The House that Blues Built

Sometimes I forget how important music is. Besides a commute, it can be difficult to find the time for it. And despite the fact that it makes things like doing dishes, folding laundry, and cleaning the apartment more pleasant, I forget to put it on. All. The. Time.

But honestly, is there anything that Ray Charles, Amy Winehouse, and B.B. King can't make easier? No, there really isn't. Like the powers granted to super heroes through such bizarre instances as being bitten by a radioactive spider or getting trapped in a gamma explosion, good music can make light work of anything. Put on an excellent playlist and run a marathon. Play Taylor Swift and get over a breakup. See what I mean? Super powers. Of course there is more to it than that, but finding the right inspiration -- and one that can get stuck in your head and help you battle back against any obstacles, at that -- is an excellent first step.

So where is the best place to get this experience in Boston? The House of Blues, of course. Even in a packed house with a standing room only ticket, everyone gets a great view. Actually, standing room only is, to me, a richer experience than sitting in this particular venue. And though I am not an expert in anything acoustical, I think the House of Blues sounds good from every location I have stood in. Maybe this just means it's loud, but in all locations and in all ways, I have always been very pleased by the sound.

Last week, my fiancee and I saw Matt Kearney at the House of Blues. On tour to promote the release of his new album Just Kids, Kearney's show was a sell-out. It was also spectacular -- drawing on the right balance of known hits and newer releases. If you are a fan of his, I would recommend his new CD, and if you haven't heard of him, why not give it a try?

The building itself, though, is a mainstay of Landsdowne Street. Clearly the street's primary and most well-known occupant is Fenway Park, but it is a testament to the House of Blues that Landsdowne would be greatly lessened in character and culture if ever B.B. King's venture were to move. The decorations, details, and adornments within create the same sense of cultural mix and clash that the venue experiences weekly with the variety of music and sound it hosts.
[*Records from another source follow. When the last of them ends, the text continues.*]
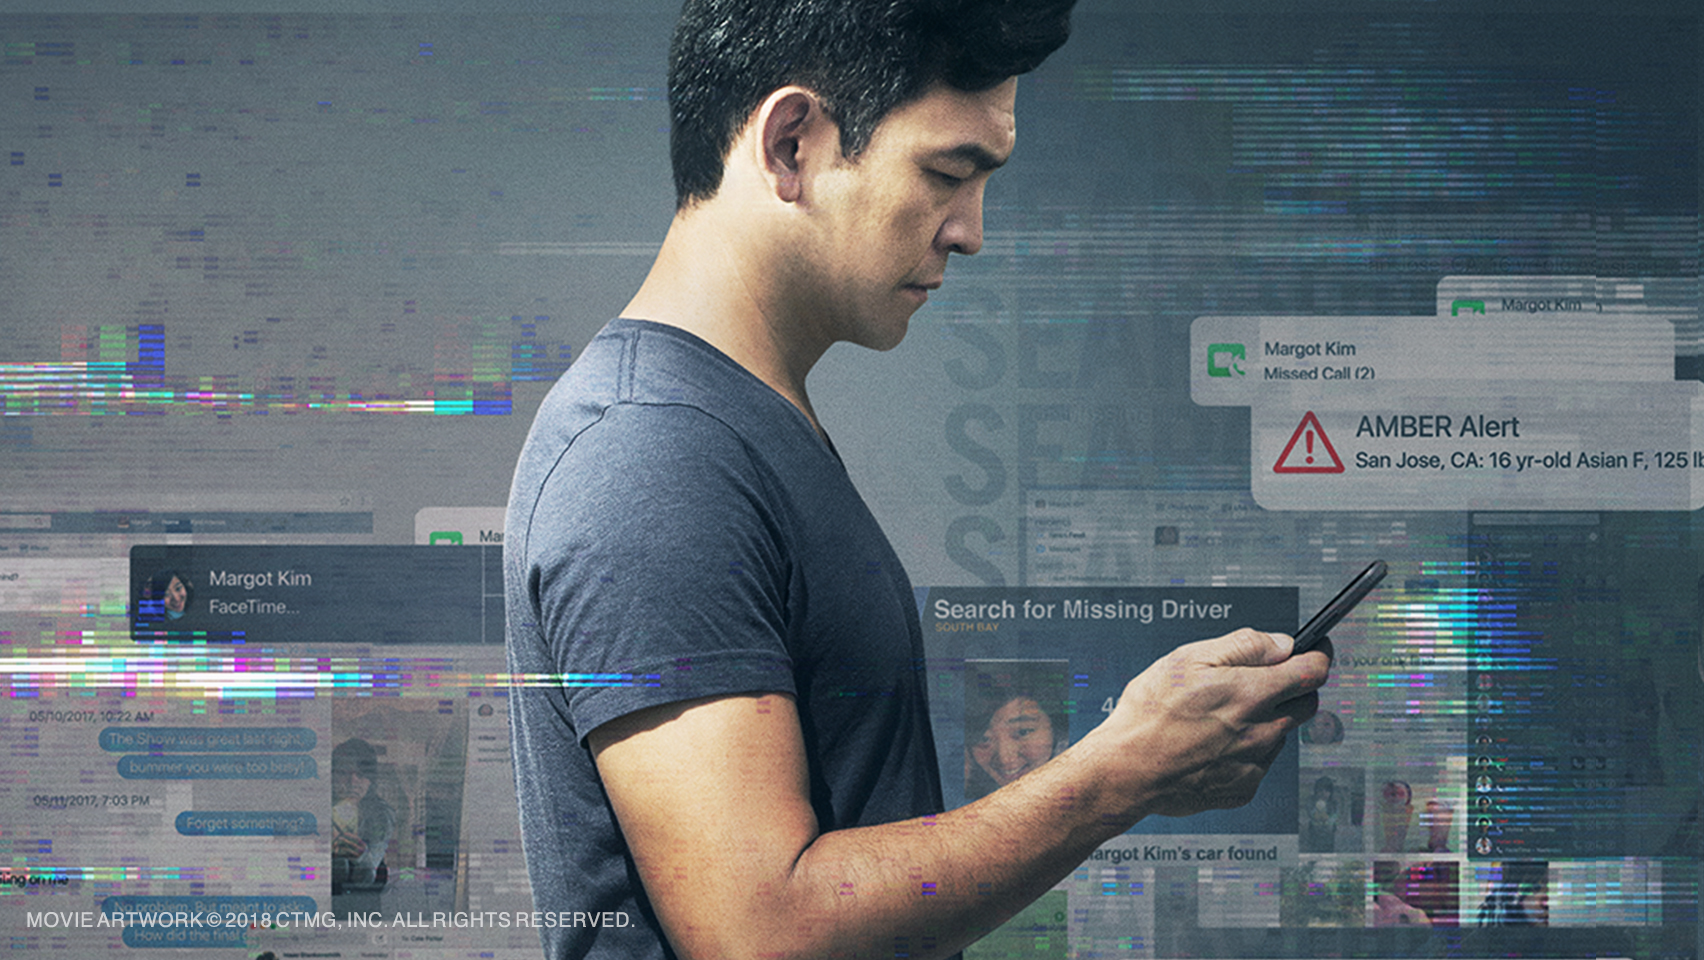
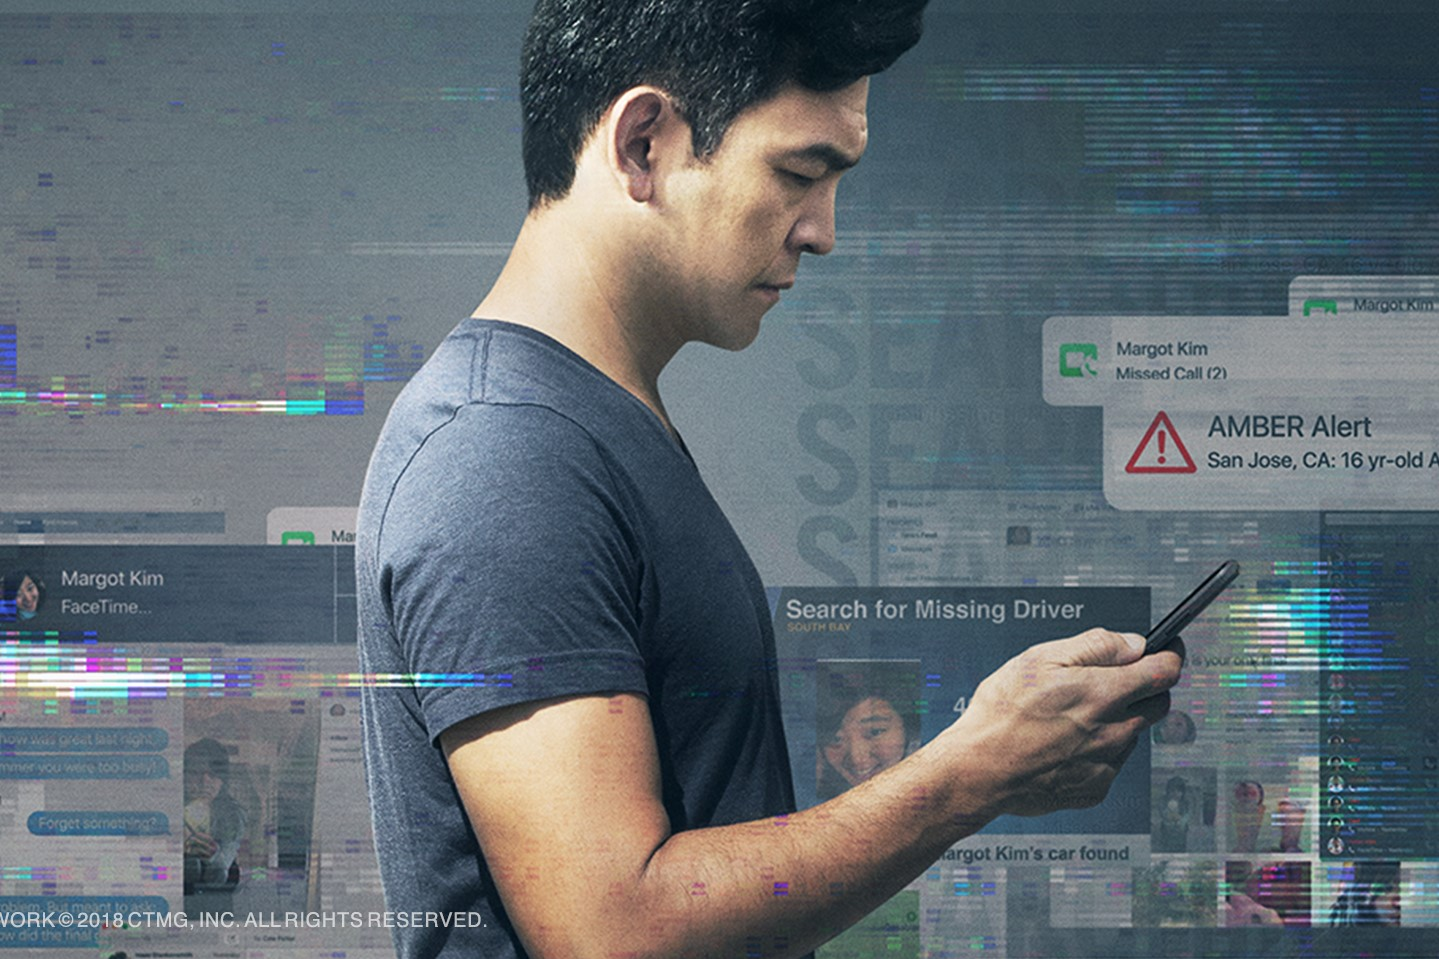
Fixed ratio for image of Searching and added it to the carousel on the home page

diff --git a/index.html b/index.html
@@ -111,7 +111,7 @@
                             </div>
                         </div>
                         <div class="blog-content">
-                            <img src="./assets/Blog-post/sneakers-car.jpg" alt="post-4" >
+                            <img src="./assets/Blog-post/searching-header.jpg" alt="post-4" >
                             <div class="blog-title">
                                 <h3>Searching</h3>
                                 <a href="Searching.html"><button class="btn btn-blog">Read Now</button></a>
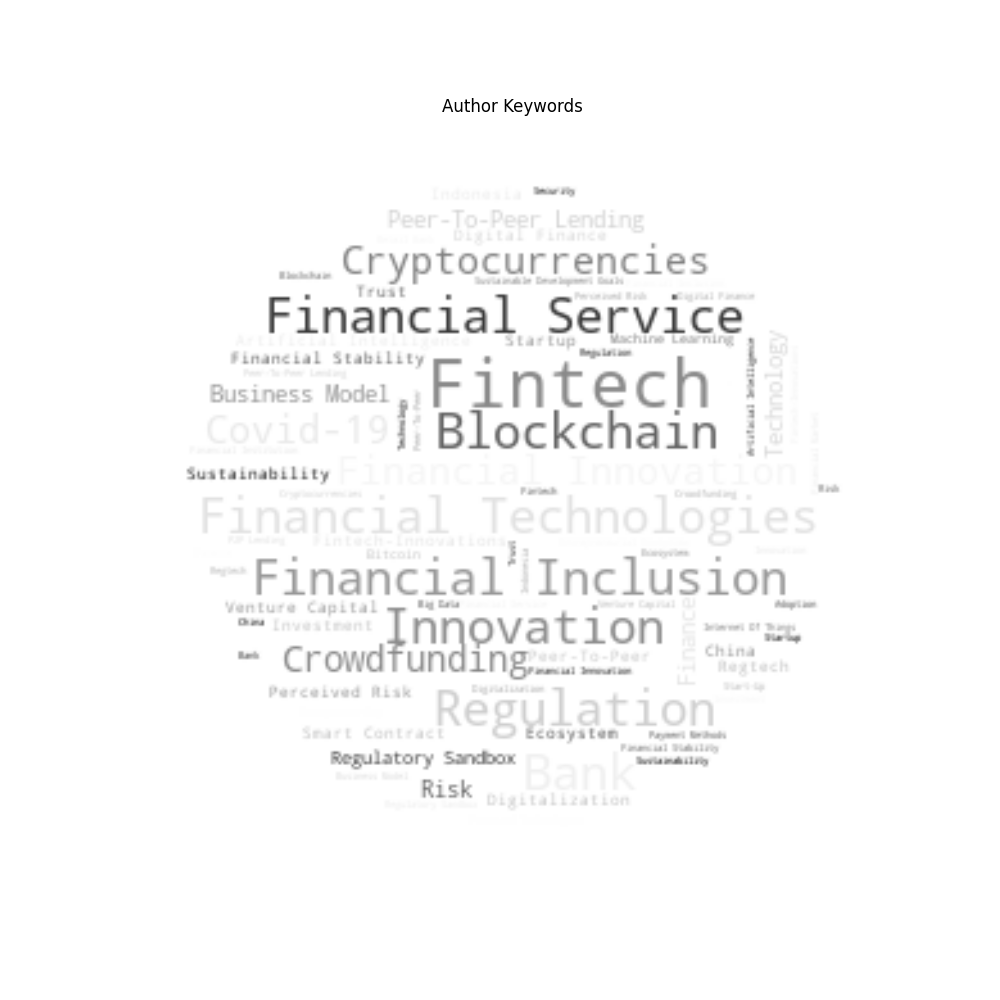
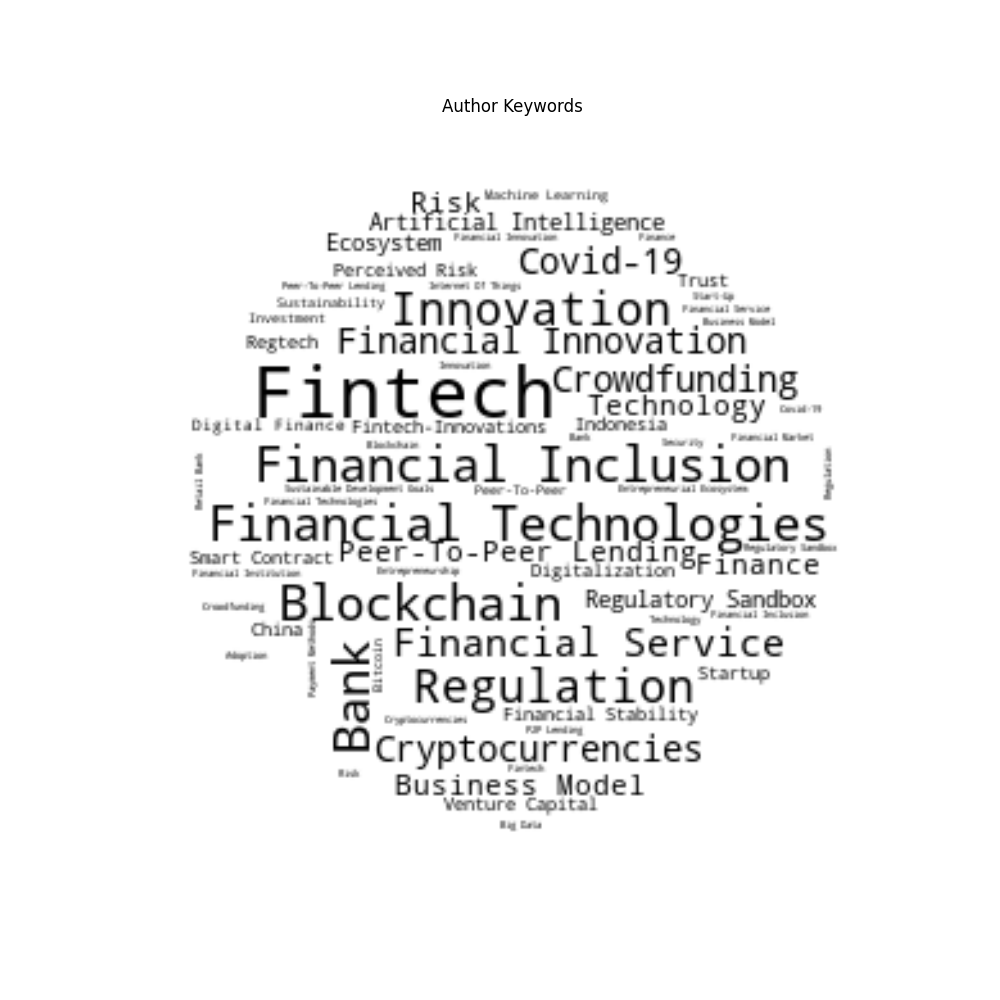
fix color wordcloud

Changed region(s): [[0.186, 0.186, 0.837, 0.837], [0.217, 0.651, 0.248, 0.682]]

diff --git a/techminer2/word_cloud_py.py b/techminer2/word_cloud_py.py
@@ -5,6 +5,10 @@ import numpy as np
 from wordcloud import WordCloud
 
 
+def _recolor(word, **kwargs):
+    return "black"
+
+
 def word_cloud_py(
     dataframe,
     metric,
@@ -20,6 +24,7 @@ def word_cloud_py(
 
     text = {key: value for key, value in zip(dataframe[column], dataframe[metric])}
     wc.generate_from_frequencies(text)
+    wc.recolor(color_func=_recolor)
 
     fig = plt.Figure(figsize=figsize)
     ax = fig.subplots()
In the same way that Fenway Park brings everyone together in one Red Sox uniform, the House of Blues hosts people whose love falls under the banner term of music, but it is a venue wholly without uniform. Fenway and the House of Blues are two sides of the same coin. And, not coincidentally, they are the two sides of Landsdowne. 

Til next time!